She was born in New York City in 1950, during her parents' first attempt to relocate to America. They were Dominican Republicans who decided very quickly that they preferred the unforgiving dictatorship of Rafael Trujillo to a country they didn't understand. They returned to raise their children in Santo Domingo until her father became so implicated in the rebel underground that the family was forced to escape to America three months before that underground's founders, the Mirabal sisters (known as "the Butterflies"), were led to a cane field and brutally strangled. Alvarez was 10 years old. It was from the lives of the Mirabal sisters that Alvarez eventually fashioned her stirring political novel, In the Time of the Butterflies (1994). The book was a radical departure from Garcia Girls -- redefining her as a writer who wanted to do more than record immigrant experiences. She had determined to dig deeper, into the societies from which they had sprung.
Since then, she has written poetry (The Other Side/El otro lado, 1995), essays about identity (Something to Declare, 1998), a novel about a Dominican poet in exile (In the Name of Salome, 2000), and a spate of children's and young adult fiction. Every time she produces a new book, it's because she has something different to say.
Her next novel -- the one that has spurred her to weigh the relevance of the writer in the larger world -- is tentatively titled Saving the World (April, 2006), and it concerns Dr. Francisco de Balmis, a Spanish doctor who, in 1803, organized the first worldwide medical expedition to eradicate disease. Balmis set forth with the Spanish king's blessing, in a public relations mission meant to win back the colonists' hearts during a fractious, rebellious time. The object was smallpox, which had by then cut a deadly course through humanity. Balmis traveled from Spain to Colombia, Ecuador, Venezuela, Peru, Mexico, the Philippines and China, carrying the cure in the form of 22 orphan boys who harbored the vaccine in vivo. It was, after all, before the age of refrigeration. Thousands upon thousands of lives were saved.

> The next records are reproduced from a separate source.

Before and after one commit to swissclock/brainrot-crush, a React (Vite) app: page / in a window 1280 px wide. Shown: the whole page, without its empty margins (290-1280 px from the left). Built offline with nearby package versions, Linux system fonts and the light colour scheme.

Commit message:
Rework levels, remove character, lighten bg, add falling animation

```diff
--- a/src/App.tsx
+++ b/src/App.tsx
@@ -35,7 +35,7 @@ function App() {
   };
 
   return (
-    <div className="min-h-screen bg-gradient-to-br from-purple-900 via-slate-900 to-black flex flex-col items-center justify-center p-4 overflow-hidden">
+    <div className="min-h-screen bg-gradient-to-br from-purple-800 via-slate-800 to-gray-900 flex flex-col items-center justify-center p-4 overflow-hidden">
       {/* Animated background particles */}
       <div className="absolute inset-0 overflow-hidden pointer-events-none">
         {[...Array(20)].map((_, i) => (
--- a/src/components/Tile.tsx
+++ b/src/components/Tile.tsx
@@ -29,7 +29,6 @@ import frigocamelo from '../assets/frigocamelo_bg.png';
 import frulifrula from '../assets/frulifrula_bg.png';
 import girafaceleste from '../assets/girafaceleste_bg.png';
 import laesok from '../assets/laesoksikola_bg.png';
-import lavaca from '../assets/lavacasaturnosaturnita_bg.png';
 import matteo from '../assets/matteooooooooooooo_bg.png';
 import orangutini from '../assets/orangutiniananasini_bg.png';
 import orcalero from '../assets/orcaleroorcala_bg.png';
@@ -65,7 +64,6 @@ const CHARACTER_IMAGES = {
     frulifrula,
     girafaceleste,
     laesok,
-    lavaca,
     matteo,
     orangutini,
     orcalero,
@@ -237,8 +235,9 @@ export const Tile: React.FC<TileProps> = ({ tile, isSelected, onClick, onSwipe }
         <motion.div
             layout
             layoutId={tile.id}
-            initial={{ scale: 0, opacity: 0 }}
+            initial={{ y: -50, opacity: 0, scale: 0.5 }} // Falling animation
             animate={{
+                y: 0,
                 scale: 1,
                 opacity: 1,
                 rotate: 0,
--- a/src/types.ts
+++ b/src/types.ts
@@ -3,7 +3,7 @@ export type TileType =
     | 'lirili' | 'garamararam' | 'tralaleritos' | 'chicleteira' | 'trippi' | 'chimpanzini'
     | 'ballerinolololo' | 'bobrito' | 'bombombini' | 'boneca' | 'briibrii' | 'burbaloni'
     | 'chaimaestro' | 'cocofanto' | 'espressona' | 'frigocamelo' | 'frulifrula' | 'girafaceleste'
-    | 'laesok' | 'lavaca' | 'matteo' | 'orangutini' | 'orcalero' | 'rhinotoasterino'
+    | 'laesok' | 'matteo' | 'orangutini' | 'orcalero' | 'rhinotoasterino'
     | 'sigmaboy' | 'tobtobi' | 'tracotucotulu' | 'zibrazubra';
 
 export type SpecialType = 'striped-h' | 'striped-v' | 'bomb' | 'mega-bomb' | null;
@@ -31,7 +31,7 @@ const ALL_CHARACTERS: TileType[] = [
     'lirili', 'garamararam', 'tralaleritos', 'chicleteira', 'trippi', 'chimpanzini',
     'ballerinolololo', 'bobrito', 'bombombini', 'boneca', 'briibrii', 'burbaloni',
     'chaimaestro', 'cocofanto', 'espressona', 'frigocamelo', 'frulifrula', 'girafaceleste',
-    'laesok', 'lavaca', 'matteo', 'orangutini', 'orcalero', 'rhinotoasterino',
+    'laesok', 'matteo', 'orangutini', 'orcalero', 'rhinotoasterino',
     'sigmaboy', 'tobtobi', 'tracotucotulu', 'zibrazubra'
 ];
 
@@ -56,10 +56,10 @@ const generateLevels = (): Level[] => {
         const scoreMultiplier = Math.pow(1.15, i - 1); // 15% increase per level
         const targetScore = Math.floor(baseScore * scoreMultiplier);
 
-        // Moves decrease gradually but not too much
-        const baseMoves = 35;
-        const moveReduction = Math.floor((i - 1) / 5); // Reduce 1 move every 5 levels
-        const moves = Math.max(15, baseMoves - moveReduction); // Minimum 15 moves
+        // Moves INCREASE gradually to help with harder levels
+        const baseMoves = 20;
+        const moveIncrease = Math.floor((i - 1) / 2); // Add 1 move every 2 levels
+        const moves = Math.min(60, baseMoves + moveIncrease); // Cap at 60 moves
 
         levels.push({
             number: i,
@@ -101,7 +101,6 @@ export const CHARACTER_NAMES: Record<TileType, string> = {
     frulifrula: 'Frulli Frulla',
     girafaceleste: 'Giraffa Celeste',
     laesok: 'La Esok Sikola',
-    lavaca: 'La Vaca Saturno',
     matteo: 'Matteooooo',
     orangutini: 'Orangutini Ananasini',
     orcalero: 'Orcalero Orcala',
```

Perhaps it's Alvarez's passion for teaching -- she's taught English at Middlebury College for many years -- that predisposes her to think history has lessons in this day of borderless scourges. "Sometimes a story just hits you upside the head," she says, "and you realize: I'm a human being in a larger world of human beings. Everything is global now." The immigrant tale is done. Over there has become over here. And nothing is alien any more.
-- Marie Arana